** Opening Input records block **

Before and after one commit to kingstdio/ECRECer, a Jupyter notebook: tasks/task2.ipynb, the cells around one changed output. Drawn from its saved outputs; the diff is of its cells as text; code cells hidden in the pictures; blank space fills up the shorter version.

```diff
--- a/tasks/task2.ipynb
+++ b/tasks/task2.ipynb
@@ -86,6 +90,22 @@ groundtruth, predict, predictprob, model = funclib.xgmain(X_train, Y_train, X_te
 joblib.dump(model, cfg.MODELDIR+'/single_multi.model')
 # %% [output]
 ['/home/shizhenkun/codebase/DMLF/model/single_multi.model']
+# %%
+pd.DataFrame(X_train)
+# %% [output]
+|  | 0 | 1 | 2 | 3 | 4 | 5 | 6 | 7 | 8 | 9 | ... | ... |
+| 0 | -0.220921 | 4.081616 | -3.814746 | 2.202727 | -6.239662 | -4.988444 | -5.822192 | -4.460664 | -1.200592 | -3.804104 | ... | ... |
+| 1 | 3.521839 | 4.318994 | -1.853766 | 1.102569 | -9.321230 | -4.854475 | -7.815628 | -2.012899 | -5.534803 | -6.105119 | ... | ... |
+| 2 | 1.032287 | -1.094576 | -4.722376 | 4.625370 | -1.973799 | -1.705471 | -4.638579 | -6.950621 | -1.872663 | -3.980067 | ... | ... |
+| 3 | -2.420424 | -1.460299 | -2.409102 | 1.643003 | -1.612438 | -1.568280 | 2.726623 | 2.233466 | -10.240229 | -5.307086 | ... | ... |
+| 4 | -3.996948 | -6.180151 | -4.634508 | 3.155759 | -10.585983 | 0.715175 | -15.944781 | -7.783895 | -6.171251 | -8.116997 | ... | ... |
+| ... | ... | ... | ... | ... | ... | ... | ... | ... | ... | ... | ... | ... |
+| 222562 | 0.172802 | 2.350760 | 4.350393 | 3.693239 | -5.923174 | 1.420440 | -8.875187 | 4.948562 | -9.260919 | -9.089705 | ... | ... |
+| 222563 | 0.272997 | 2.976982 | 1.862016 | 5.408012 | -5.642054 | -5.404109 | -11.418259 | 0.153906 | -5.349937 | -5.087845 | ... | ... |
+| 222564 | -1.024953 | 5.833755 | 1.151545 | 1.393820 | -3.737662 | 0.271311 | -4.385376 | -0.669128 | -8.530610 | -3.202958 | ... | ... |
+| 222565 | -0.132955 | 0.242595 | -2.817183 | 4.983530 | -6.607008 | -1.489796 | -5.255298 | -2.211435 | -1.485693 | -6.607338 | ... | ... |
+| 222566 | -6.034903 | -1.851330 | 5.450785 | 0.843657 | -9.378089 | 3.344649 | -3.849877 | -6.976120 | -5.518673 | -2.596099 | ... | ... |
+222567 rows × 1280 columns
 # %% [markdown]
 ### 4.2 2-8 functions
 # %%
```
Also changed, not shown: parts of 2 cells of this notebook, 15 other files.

** Closing Input records block **

▶ Exercise:
Going through the entries above line by line, work out how many lines include the word "notebook". Only the number is required.

▶ Response below:
2